DATA SUPPLIED »
- - -

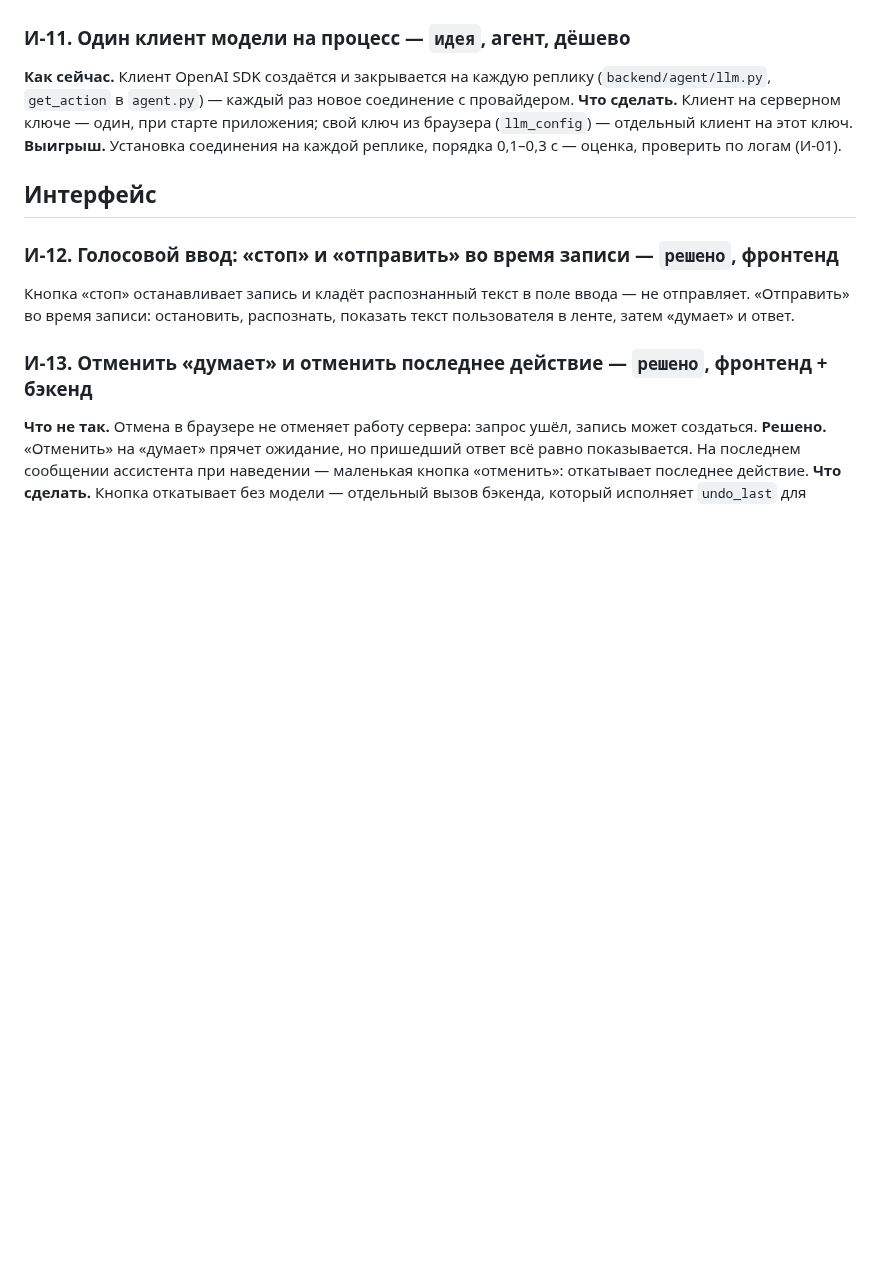
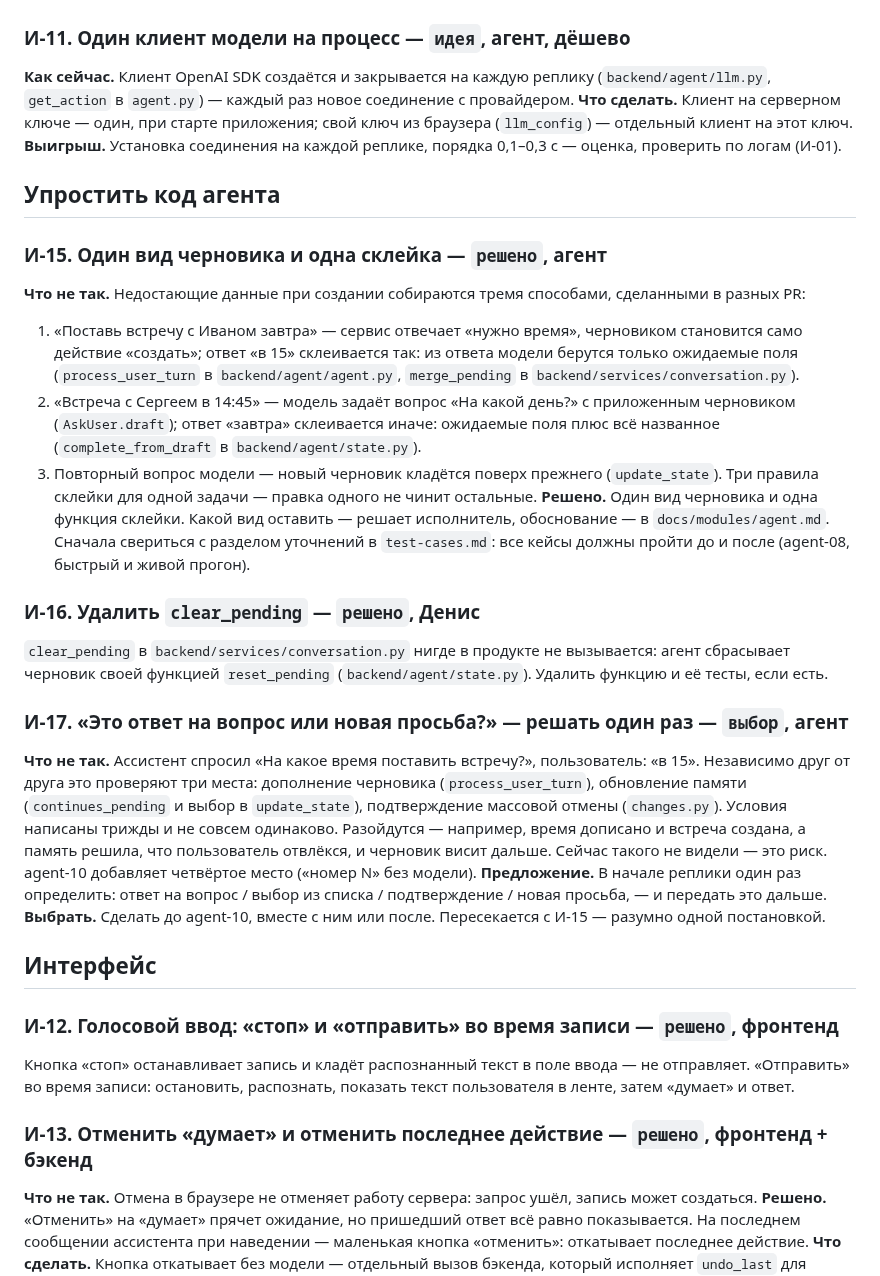
Before and after one commit to anastbezu/gorkycode-test, a Markdown page: docs/ideas.md, the part around the change. Drawn GitHub-style; blank space fills up the shorter version.

Commit message:
docs(ideas): черновик, clear_pending, одно решение «ответ или новая просьба»

```diff
--- a/docs/ideas.md
+++ b/docs/ideas.md
@@ -79,6 +79,24 @@
 **Что сделать.** Клиент на серверном ключе — один, при старте приложения; свой ключ из браузера (`llm_config`) — отдельный клиент на этот ключ.
 **Выигрыш.** Установка соединения на каждой реплике, порядка 0,1–0,3 с — оценка, проверить по логам (И-01).
 
+## Упростить код агента
+
+### И-15. Один вид черновика и одна склейка — `решено`, агент
+**Что не так.** Недостающие данные при создании собираются тремя способами, сделанными в разных PR:
+1. «Поставь встречу с Иваном завтра» — сервис отвечает «нужно время», черновиком становится само действие «создать»; ответ «в 15» склеивается так: из ответа модели берутся только ожидаемые поля (`process_user_turn` в `backend/agent/agent.py`, `merge_pending` в `backend/services/conversation.py`).
+2. «Встреча с Сергеем в 14:45» — модель задаёт вопрос «На какой день?» с приложенным черновиком (`AskUser.draft`); ответ «завтра» склеивается иначе: ожидаемые поля плюс всё названное (`complete_from_draft` в `backend/agent/state.py`).
+3. Повторный вопрос модели — новый черновик кладётся поверх прежнего (`update_state`).
+Три правила склейки для одной задачи — правка одного не чинит остальные.
+**Решено.** Один вид черновика и одна функция склейки. Какой вид оставить — решает исполнитель, обоснование — в `docs/modules/agent.md`. Сначала свериться с разделом уточнений в `test-cases.md`: все кейсы должны пройти до и после (agent-08, быстрый и живой прогон).
+
+### И-16. Удалить `clear_pending` — `решено`, Денис
+`clear_pending` в `backend/services/conversation.py` нигде в продукте не вызывается: агент сбрасывает черновик своей функцией `reset_pending` (`backend/agent/state.py`). Удалить функцию и её тесты, если есть.
+
+### И-17. «Это ответ на вопрос или новая просьба?» — решать один раз — `выбор`, агент
+**Что не так.** Ассистент спросил «На какое время поставить встречу?», пользователь: «в 15». Независимо друг от друга это проверяют три места: дополнение черновика (`process_user_turn`), обновление памяти (`continues_pending` и выбор в `update_state`), подтверждение массовой отмены (`changes.py`). Условия написаны трижды и не совсем одинаково. Разойдутся — например, время дописано и встреча создана, а память решила, что пользователь отвлёкся, и черновик висит дальше. Сейчас такого не видели — это риск. agent-10 добавляет четвёртое место («номер N» без модели).
+**Предложение.** В начале реплики один раз определить: ответ на вопрос / выбор из списка / подтверждение / новая просьба, — и передать это дальше.
+**Выбрать.** Сделать до agent-10, вместе с ним или после. Пересекается с И-15 — разумно одной постановкой.
+
 ## Интерфейс
 
 ### И-12. Голосовой ввод: «стоп» и «отправить» во время записи — `решено`, фронтенд
```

- - -

Give the preceding data back exactly, minus every picture.

SOLVED PROBLEM »
Before and after one commit to anastbezu/gorkycode-test, a Markdown page: docs/ideas.md, the part around the change. Drawn GitHub-style; blank space fills up the shorter version.

Commit message:
docs(ideas): черновик, clear_pending, одно решение «ответ или новая просьба»

```diff
--- a/docs/ideas.md
+++ b/docs/ideas.md
@@ -79,6 +79,24 @@
 **Что сделать.** Клиент на серверном ключе — один, при старте приложения; свой ключ из браузера (`llm_config`) — отдельный клиент на этот ключ.
 **Выигрыш.** Установка соединения на каждой реплике, порядка 0,1–0,3 с — оценка, проверить по логам (И-01).
 
+## Упростить код агента
+
+### И-15. Один вид черновика и одна склейка — `решено`, агент
+**Что не так.** Недостающие данные при создании собираются тремя способами, сделанными в разных PR:
+1. «Поставь встречу с Иваном завтра» — сервис отвечает «нужно время», черновиком становится само действие «создать»; ответ «в 15» склеивается так: из ответа модели берутся только ожидаемые поля (`process_user_turn` в `backend/agent/agent.py`, `merge_pending` в `backend/services/conversation.py`).
+2. «Встреча с Сергеем в 14:45» — модель задаёт вопрос «На какой день?» с приложенным черновиком (`AskUser.draft`); ответ «завтра» склеивается иначе: ожидаемые поля плюс всё названное (`complete_from_draft` в `backend/agent/state.py`).
+3. Повторный вопрос модели — новый черновик кладётся поверх прежнего (`update_state`).
+Три правила склейки для одной задачи — правка одного не чинит остальные.
+**Решено.** Один вид черновика и одна функция склейки. Какой вид оставить — решает исполнитель, обоснование — в `docs/modules/agent.md`. Сначала свериться с разделом уточнений в `test-cases.md`: все кейсы должны пройти до и после (agent-08, быстрый и живой прогон).
+
+### И-16. Удалить `clear_pending` — `решено`, Денис
+`clear_pending` в `backend/services/conversation.py` нигде в продукте не вызывается: агент сбрасывает черновик своей функцией `reset_pending` (`backend/agent/state.py`). Удалить функцию и её тесты, если есть.
+
+### И-17. «Это ответ на вопрос или новая просьба?» — решать один раз — `выбор`, агент
+**Что не так.** Ассистент спросил «На какое время поставить встречу?», пользователь: «в 15». Независимо друг от друга это проверяют три места: дополнение черновика (`process_user_turn`), обновление памяти (`continues_pending` и выбор в `update_state`), подтверждение массовой отмены (`changes.py`). Условия написаны трижды и не совсем одинаково. Разойдутся — например, время дописано и встреча создана, а память решила, что пользователь отвлёкся, и черновик висит дальше. Сейчас такого не видели — это риск. agent-10 добавляет четвёртое место («номер N» без модели).
+**Предложение.** В начале реплики один раз определить: ответ на вопрос / выбор из списка / подтверждение / новая просьба, — и передать это дальше.
+**Выбрать.** Сделать до agent-10, вместе с ним или после. Пересекается с И-15 — разумно одной постановкой.
+
 ## Интерфейс
 
 ### И-12. Голосовой ввод: «стоп» и «отправить» во время записи — `решено`, фронтенд
```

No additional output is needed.